Let's start with a simple look at
the word Dr. Asai uses: "H-Radical."
The term "free radical" is fairly
well known, but the word "Radical" is often used to mean the same
thing as "free radical." When the word "radical" is connected to a
symbol for some element, such as hydrogen, the term would be
"H-Radical" meaning that it was a "hydrogen free radical."
You could also have an "O-Radical"
meaning an "Oxygen Free Radical."
When you understand the
actions of "atoms" and the action of "free radicals" you soon learn
that these two items are tremendously different in one particular
Free Radicals are not stable,
while Atoms can be and usually are very stable. Now, let's
look more formally at one of the standard definitions for "free."
One of the big differences is that electrons are normally "bound"
into pairs as they circle around the center of an atom -- when there
is an "unpaired electron" in the outer ring of an atom, that is the
definition of a "free radical" and it is also a description of an
atom that is very "free" to combine with, or affect, other
unconfined: free expansion.
- Not fixed in position;
capable of relatively unrestricted motion: a free
- Not chemically bound in a
molecule: free oxygen.
- Involving no collisions
or interactions: a free path.
- Empty: a free
- Unoccupied: a free
Heritage® Dictionary of the English Language, Fourth
Copyright © 2000 by Houghton Mifflin Company.
Published by Houghton Mifflin Company. All rights
So, an "atom" which is "free"
might be called a "free radical."
Perhaps it could have been called
a "free atom" but however this term got started, the use of the word
"radical" seemed better.
- An atom or group of atoms that has at
least one unpaired electron and is therefore unstable and
highly reactive. In animal tissues, free radicals can damage
cells and are believed to accelerate the progression of
cancer, cardiovascular disease, and age-related diseases.
The American Heritage® Dictionary
of the English Language, Fourth Edition
Copyright © 2000 by Houghton Mifflin Company.
Published by Houghton Mifflin Company. All rights reserved.
It happens that our entire
physical universe is about 75% hydrogen (25% helium and tiny
fractions of other elements). There is more hydrogen in the
universe than everything else put together! An atom of
hydrogen IS a free radical simply because hydrogen is an atom with
one electron in its out ring.
This is worth learning if you want
to understand the "root" cause of all heart disease and cancer -- so
take the time to learn this stuff.
Here is what this looks like in an
model of the hydrogen atom:
You have a central part of the
atom, made up of protons and neutrons. There is then the
outer part of the atom, made up of one or more electrons. This
is a model of a hydrogen atom, with one electron only. Since
the definition of a "free radical" is an atom (or other pieces of

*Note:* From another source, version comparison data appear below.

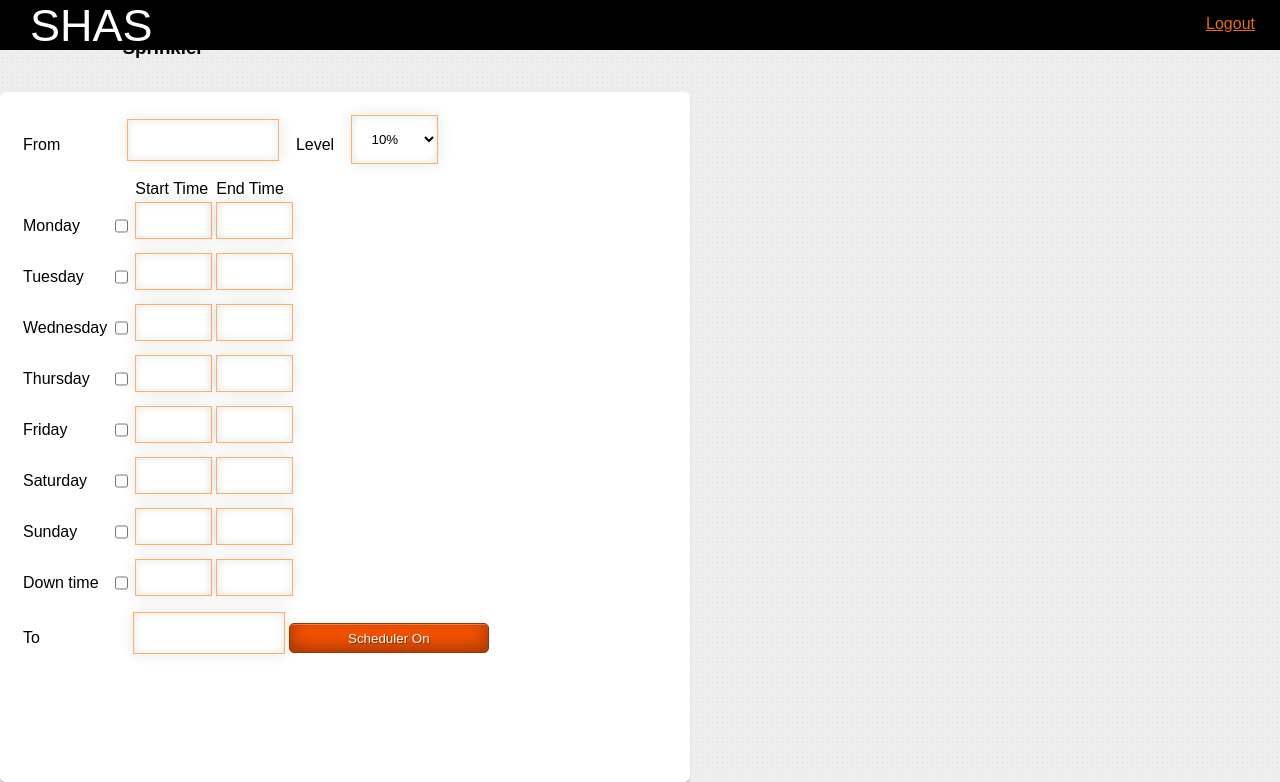
Repository: hassan-stash/shas
Page: http://localhost/SHAS/SprinklerGUI.jsp
These files come from the project's save history. The page is drawn as it stood at one moment and after the next save; the edit follows.
The browser window is 1280 px wide. The pictures show the whole page.
The page is served by Tomcat 9. The template is opened directly, without the code that normally fills it, so the values that code supplies are empty.

Above is the page before, as saved 2013-04-06 23:38:59.
Console error: ReferenceError: initMenu is not defined

After the next save:
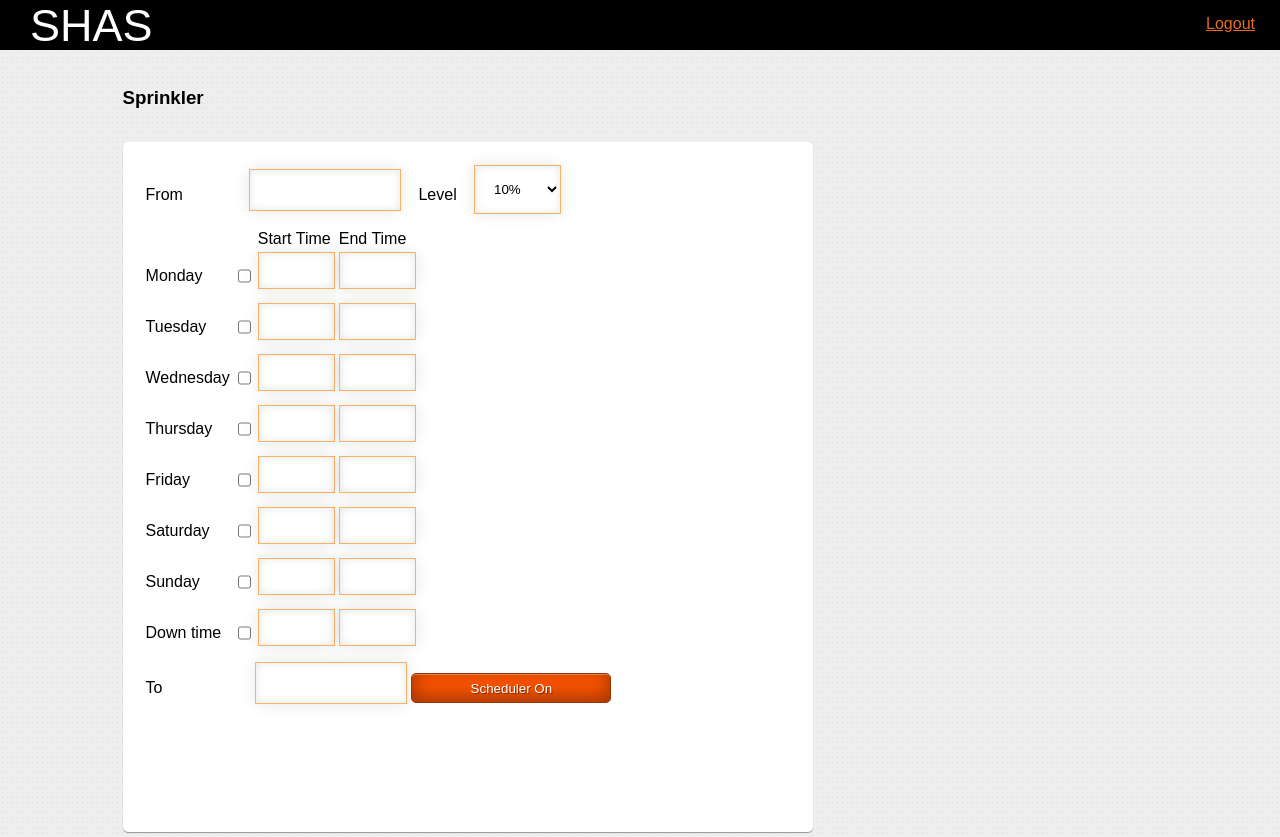
Saved 21 s later.
--- a/SHAS/WebContent/SprinklerGUI.jsp
+++ b/SHAS/WebContent/SprinklerGUI.jsp
@@ -193,7 +193,11 @@
 <div id="logo">SHAS</div>
 <div id="logout"><a href="LogoutPage.jsp">Logout</a></div>
 <!-- end of logout div -->
-
+</div>
+<!-- end of welcomeName --></div>
+<!-- end of header -->
+<aside>
+<nav>
 <form name="sprinklerform" action="SprinklerServlet" method="post"><br>
 
 <%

stuff) that has an unpaired electron in the outer ring, this model
of hydrogen is showing that hydrogen, when it exists as a single
atom, IS A FREE RADICAL. Click on the image for an electronic
Study Aide on this subject.
All atoms, in their basic state,
have an equal number of electrons and protons, so they have no
charge. They are neutral.
A free radical, such as hydrogen,
has an unpaired electron in its outer (only) ring, that is what
makes it a free radical. But, it does not have any net
electrical charge because the one electron is balanced by one proton. So, the basic hydrogen
atom is neutral.
Usually when an electron is added to,
or taken from, some atom, that would disturb the basic charge.
If an electron is added to an atom, in excess of its basic number,
the electron, having a minus charge, causes that atom to become have
a minus charge because there is now one more
electron than there are protons in the atom.
Helium is a good element to study
further. Helium has two electrons and two
protons in its basic state. Thus
it does not have any charge because there is a balance between the minus
and the plus electrical charges. It is also NOT a free radical
because it does not have an unpaired electron in the outer (only)
It is not easy to do, but if you
could remove one of the electrons from the helium atom, it would
become an electrically charged particle (plus charge
because there are now two protons and only one electron)
and also become a free radical (because it has an unpaired electron
in its outer (only) ring.
a very stable atom and generally never loses or gains an electron,
so it is not likely to be either a free radical nor have any
As an analogy, you could have a
married couple, very much in love with one another, dancing.
Neither one of them would likely tolerate some person's effort to
"tap on the shoulder" hoping to create a change in partners.
Helium does not give up one of its electrons easily, nor would it
accept a third electron.
Hydrogen, on the other hand, is
When you add one electron to
Hydrogen (which has a basic of one electron) that makes that
hydrogen atom into a "minus atom." It could be
written as "H-."
It is possible to remove that one
electron from the basic atom of hydrogen and that would make it no
longer a free radical, but it now takes on a "plus
electrical charge" because it
has one proton and no electrons. It could then be called "H+."
A "plus hydrogen" or a "minus
hydrogen" could be written as:
web site is a breath
of fresh air in a world of pollution.